6. Make sure the water, heating and electricity is all working fine.
When you are looking around ask the agent, that’s what they are there for. Also, make sure you turn on all the lights, flush the toilets and turn on the showers. This can stop you getting caught out after you move in.
7. Are bills included in your monthly rent? What other payments will you have to make?
If you can get a house that only requires one payment a month instead of 5, you are less likely to be stressed and will be able to keep a better track of your money. The agency will only charge you a set amount for each monthly use of electricity, water and heating. The means you won’t have any surprises from excessive bills which you won’t be able to pay.
8. What appliances and furnishings will be included?
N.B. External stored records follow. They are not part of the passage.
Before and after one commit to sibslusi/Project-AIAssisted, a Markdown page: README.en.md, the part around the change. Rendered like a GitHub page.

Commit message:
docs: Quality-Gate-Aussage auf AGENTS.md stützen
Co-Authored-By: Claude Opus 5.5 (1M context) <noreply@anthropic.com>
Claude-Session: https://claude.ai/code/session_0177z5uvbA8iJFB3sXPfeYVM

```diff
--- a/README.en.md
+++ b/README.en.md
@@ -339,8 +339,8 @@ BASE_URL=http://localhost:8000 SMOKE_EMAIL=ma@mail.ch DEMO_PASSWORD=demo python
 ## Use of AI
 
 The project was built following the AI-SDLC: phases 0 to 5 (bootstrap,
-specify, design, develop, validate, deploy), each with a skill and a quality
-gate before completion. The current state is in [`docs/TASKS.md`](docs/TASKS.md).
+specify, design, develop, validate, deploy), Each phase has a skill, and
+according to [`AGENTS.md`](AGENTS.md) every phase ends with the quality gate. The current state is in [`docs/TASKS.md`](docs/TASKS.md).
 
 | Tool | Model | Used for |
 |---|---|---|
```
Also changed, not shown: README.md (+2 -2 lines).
Ask the agent what furnishings and appliances are included with your tenancy. Make sure you have a desk and chair to sit and do your work, a wardrobe to hang your clothes in, and sufficient kitchen appliances to cook food with.
9. Talk to the current tenants about their experience.
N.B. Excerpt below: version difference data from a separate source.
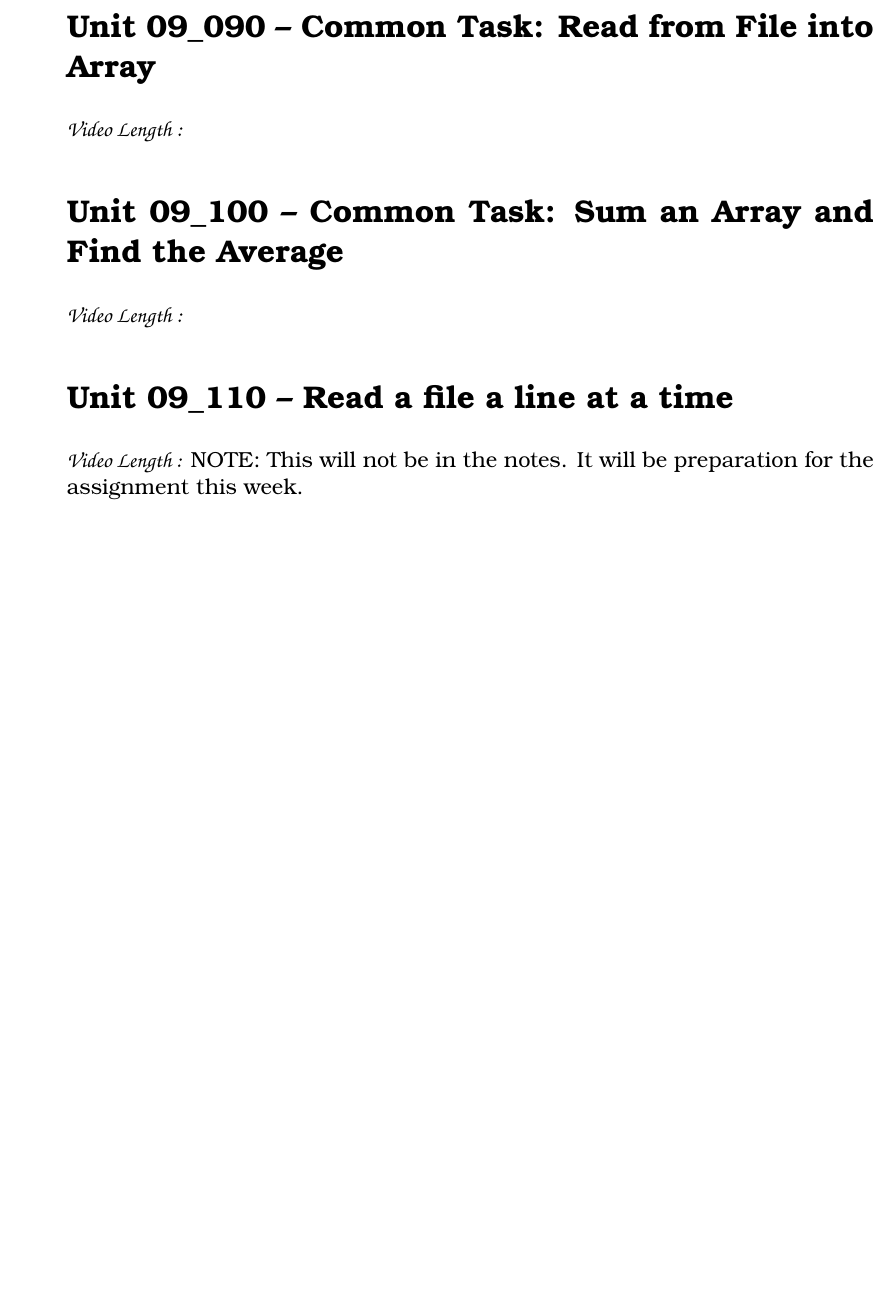
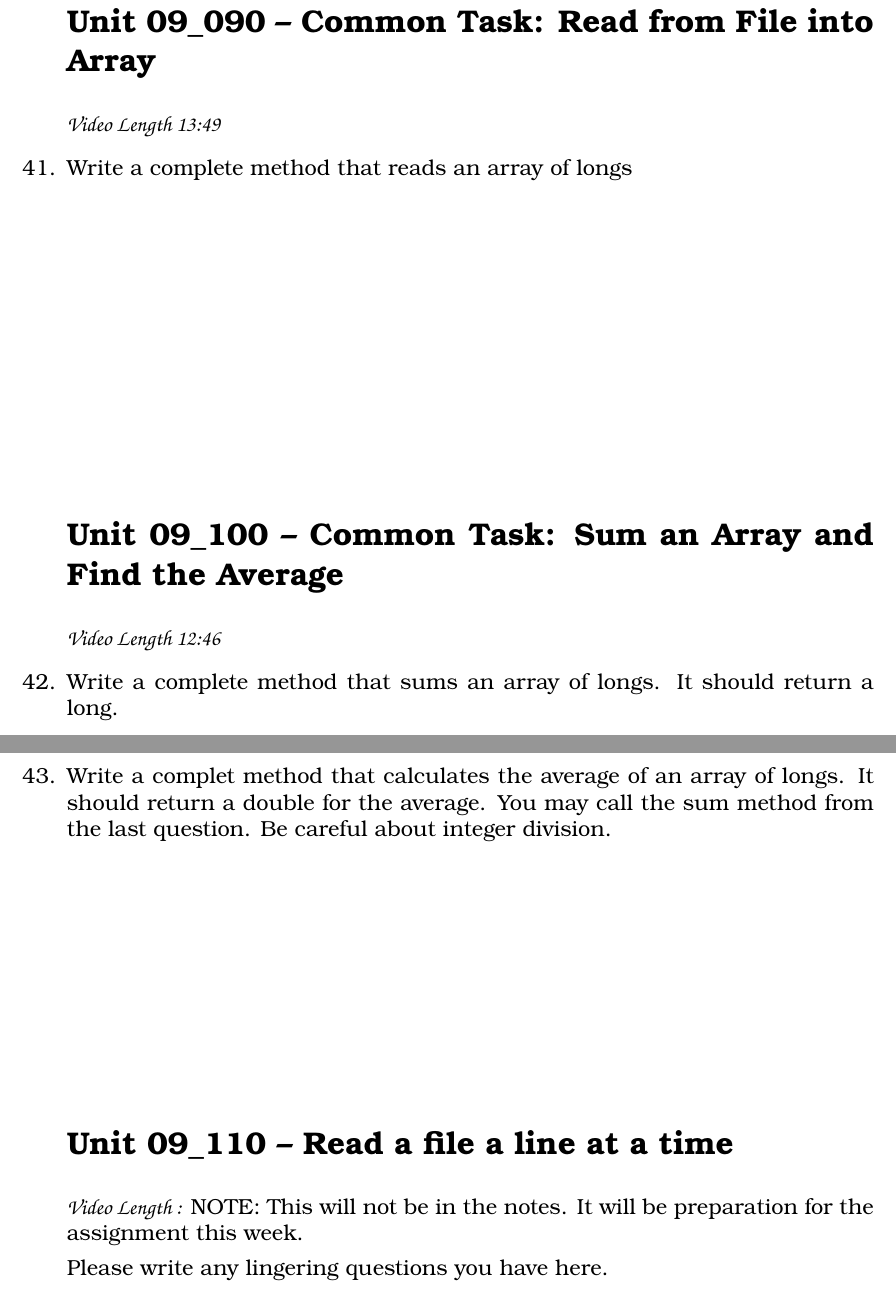
Before and after one commit to noynaert/csc187handouts, a LaTeX problem sheet (videoNotes/unit09/unit09.tex): part of page 7 of 7 before the commit and two parts of pages 8 and 9 of 9 after it, the two joined at a grey line, cut so that both start at the same text, the shorter picture padded with empty space. Compiled offline with XeLaTeX; a LaTeX package or settings file that is missing is left out.

Commit message:
finish unit 09 notes

```diff
--- a/videoNotes/unit09/unit09.tex
+++ b/videoNotes/unit09/unit09.tex
@@ -298,13 +304,29 @@ And for the person who has been asking about prime numbers, the BigDecimal class
 
 \section*{\unit\_090 -- Common Task: Read from File into Array}
-\par{\fontfamily{qzc}\selectfont\textbf{Video Length :}}
+\par{\fontfamily{qzc}\selectfont\textbf{Video Length 13:49}}
+\begin{samepage}
+    \question Write a complete method that reads an array of longs
+    \vspace{55mm}
+\end{samepage}
+
 \section*{\unit\_100 -- Common Task: Sum an Array and Find the Average}
-\par{\fontfamily{qzc}\selectfont\textbf{Video Length :}}
+\par{\fontfamily{qzc}\selectfont\textbf{Video Length 12:46}}
+\begin{samepage}
+    \question Write a complete method that sums an array of longs.  It should return a long.
+    \vspace{55mm}
+\end{samepage}
+\clearpage
+\begin{samepage}
+    \question Write a complet method that calculates the average of an array of longs.  It should return a double for the average.  You may call the sum method from the last question.  Be careful about integer division.
+    \vspace{45mm}
+\end{samepage}
+
 \section*{\unit\_110 -- Read a file a line at a time }
 \par{\fontfamily{qzc}\selectfont\textbf{Video Length :}}
 NOTE:  This will not be in the notes.  It will be preparation for the assignment this week.
 
-
+%%%%%%%%%%%%%%%%%%%%%%%%%%%%%%%%%%%%%%%%%%%%%%%%%%%%%
+Please write any lingering questions you have here.
 
 
 \end{questions}
```
Also changed, not shown: videoNotes/unit09/unit09.pdf, videoNotes/unit09/unit09.tex (22 more changed lines).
If the tenants are in the house while you are looking around, make sure you have a chance to talk to them about their experience of living in the house. The agency might not be completely truthful with what they tell you. You will get a much more realistic picture from the current residents.
10. Are the neighbours nice? Are you going to be disturbing them with noise?
Are you the type to be partying until the early hours of the morning? If so, you are better off living in a more student heavy area of town, rather than next door to a young family. This will stop any tension and issues between you and your neighbours.
11. Could you imagine yourself living there?
Think about what it would look like with all of your things in it. Can you picture your stuff in the house? In your room? If not, it’s probably not the right house for you.
12. Don’t just choose the first house you look at.
You have plenty of time to look. Whether you look at one or twenty, you will find the right house for you. Don’t just rush into signing a contract for a house that isn’t right just because you are desperate to find somewhere to live.
13. Choose a house that is with a good agency.
Are they easy to get in contact with? Are they reliable? What experiences have others had with them? If you need help or have an issue, you need to be able to get hold of the letting agents. If they aren’t helpful, you are likely to have a stressful experience.
14. Read the contract and other information thoroughly, maybe even ask an adult to look through it.
Make sure you are aware of the terms and conditions that you have to abide by. You don’t want to have an issue with breaking the contract if you haven’t read the contract.
15. Make sure you have a reliable guarantor.
When taking on a tenancy, you are required to have a guarantor – someone to pick up the bill if you are unable to pay for whatever reason. If you are unable to give the details of a family member or close friend